A new special issue of The Gerontologist has identified for the first time how ethnically, culturally, linguistically, and geographically diverse groups think about aging and brain health.
This research was conducted based on recommendations from the U.S. Centers for Disease Control and Prevention's (CDC) Healthy Brain Initiative, a project designed to eliminate health disparities. The findings will be used to further the development of effective public health messages to promote cognitive health in older adults across the nation.
"This special issue includes a wide range of cutting-edge manuscripts on cognitive health in old age," said William J. McAuley, PhD, editor-in-chief of The Gerontologist. "It presents information on perceptions about cognitive health held by various groups, methods of promoting cognitive health, and approaches to preserving physical health among those with cognitive problems."
All demographic groups studied believed that cognitive health is influenced by physical, mental, and social activity; however, they differed in opinions of the benefits of specific activities, nutrition, and genetics. The respondents also indicated that that media messages about cognitive health are limited and confusing. Furthermore, many agreed that health messages that incorporate specific community values and are delivered within pre-existing social groups by community leaders may be particularly effective.
"The Network is unique in that it combines diverse perspectives of nine Network members in partnership with CDC's Healthy Brain Initiative to focus on improving our understanding of the public's perceptions about cognitive health by conducting quality research and dissemination of findings," said Wayne H. Giles, MD, MS, the director of the Division of Adult and Community Health within the National Center for Chronic Disease Prevention and Health Promotion.
Between 2005 and 2007, the HAN conducted 55 focus groups with over 450 older adult participants from nine states, including rural and urban communities; individuals with cognitive impairment and their family caregivers; speakers of English, Spanish, Mandarin, Cantonese, and Vietnamese; and African Americans, American Indians, Asian Americans, Hispanics, and non-Hispanic whites.

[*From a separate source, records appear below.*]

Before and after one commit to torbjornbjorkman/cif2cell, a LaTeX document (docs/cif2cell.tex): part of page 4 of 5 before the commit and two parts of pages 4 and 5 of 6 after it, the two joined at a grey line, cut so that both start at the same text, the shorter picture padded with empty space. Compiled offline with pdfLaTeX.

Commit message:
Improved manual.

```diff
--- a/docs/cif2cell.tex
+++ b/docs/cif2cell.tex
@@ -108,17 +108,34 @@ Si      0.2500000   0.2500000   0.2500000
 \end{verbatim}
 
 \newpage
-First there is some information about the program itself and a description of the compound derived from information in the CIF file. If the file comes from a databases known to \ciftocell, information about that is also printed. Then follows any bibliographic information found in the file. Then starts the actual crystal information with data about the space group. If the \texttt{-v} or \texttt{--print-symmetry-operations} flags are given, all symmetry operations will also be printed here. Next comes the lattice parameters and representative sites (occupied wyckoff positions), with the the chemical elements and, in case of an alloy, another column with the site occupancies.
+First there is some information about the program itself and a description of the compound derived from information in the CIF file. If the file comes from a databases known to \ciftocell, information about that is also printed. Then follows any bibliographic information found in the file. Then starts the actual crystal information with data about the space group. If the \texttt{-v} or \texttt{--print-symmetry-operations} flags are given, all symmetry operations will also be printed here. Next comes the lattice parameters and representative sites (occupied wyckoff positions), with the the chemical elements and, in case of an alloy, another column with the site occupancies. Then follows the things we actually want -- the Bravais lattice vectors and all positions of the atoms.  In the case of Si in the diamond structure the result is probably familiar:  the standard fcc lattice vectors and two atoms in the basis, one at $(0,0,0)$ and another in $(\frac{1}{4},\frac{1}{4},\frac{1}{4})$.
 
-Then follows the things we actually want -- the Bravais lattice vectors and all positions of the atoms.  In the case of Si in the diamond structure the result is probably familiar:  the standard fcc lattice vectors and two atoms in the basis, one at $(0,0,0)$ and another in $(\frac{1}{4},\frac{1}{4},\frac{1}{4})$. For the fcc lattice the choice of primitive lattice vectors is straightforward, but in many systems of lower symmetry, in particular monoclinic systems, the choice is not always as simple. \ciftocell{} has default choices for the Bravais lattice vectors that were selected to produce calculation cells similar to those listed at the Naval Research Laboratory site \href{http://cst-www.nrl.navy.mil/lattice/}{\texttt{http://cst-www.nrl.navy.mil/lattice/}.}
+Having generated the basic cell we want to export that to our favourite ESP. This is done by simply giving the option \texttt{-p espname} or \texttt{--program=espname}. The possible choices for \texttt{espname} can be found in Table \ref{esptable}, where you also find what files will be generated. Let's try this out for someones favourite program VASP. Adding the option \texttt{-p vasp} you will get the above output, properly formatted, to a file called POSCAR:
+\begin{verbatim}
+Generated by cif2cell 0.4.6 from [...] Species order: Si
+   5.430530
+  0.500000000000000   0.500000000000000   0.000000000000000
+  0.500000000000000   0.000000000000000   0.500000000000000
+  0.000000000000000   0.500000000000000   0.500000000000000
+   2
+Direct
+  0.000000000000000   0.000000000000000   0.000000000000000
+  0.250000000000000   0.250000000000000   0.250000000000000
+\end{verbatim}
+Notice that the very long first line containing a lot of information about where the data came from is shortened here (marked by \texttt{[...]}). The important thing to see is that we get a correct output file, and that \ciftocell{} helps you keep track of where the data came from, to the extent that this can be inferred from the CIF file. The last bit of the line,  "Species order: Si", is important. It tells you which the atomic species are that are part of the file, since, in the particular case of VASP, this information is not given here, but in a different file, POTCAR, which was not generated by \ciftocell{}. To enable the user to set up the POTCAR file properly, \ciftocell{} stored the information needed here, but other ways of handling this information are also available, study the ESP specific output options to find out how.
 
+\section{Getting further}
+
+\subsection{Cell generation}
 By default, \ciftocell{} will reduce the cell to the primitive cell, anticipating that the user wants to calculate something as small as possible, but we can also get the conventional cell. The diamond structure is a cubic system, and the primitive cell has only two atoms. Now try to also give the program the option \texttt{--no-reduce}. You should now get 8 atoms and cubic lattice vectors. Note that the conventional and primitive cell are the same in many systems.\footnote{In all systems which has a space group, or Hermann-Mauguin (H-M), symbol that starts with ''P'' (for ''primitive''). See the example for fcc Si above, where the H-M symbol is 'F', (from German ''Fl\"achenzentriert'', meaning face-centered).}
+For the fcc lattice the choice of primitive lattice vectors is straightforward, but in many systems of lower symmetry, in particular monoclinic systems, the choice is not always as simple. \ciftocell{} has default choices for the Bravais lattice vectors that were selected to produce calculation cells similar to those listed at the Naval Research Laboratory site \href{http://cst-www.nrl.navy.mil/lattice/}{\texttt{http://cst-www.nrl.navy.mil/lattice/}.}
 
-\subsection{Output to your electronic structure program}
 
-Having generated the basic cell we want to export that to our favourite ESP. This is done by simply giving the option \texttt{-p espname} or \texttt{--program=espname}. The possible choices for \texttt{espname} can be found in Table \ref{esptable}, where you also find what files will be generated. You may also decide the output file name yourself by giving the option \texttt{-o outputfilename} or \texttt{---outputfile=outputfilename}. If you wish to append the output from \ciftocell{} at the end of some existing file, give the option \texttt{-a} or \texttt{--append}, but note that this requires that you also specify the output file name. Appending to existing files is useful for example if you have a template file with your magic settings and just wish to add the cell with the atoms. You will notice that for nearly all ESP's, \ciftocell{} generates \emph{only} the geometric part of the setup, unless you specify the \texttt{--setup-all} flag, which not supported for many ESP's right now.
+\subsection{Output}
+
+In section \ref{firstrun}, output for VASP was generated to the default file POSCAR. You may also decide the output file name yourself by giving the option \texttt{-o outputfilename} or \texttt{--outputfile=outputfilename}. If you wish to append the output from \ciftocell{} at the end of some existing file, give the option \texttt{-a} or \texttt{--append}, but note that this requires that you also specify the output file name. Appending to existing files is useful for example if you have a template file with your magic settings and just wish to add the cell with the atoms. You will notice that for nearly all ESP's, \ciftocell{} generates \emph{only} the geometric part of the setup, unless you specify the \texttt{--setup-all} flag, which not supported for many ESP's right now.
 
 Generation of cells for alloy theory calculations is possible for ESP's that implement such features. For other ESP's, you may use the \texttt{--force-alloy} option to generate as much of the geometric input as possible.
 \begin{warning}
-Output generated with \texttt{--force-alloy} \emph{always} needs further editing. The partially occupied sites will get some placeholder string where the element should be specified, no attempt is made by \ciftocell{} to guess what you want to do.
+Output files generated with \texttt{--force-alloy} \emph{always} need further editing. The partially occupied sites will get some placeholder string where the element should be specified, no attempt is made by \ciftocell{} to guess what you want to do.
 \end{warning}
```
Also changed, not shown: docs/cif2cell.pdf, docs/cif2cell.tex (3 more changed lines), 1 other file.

"This special issue of The Gerontologist is an example of the important results of that work and includes key findings about cognitive health that can assist in efforts to disseminate appropriate and effective cognitive health messages," Giles said.
|Contact: Todd Kluss|
The Gerontological Society of America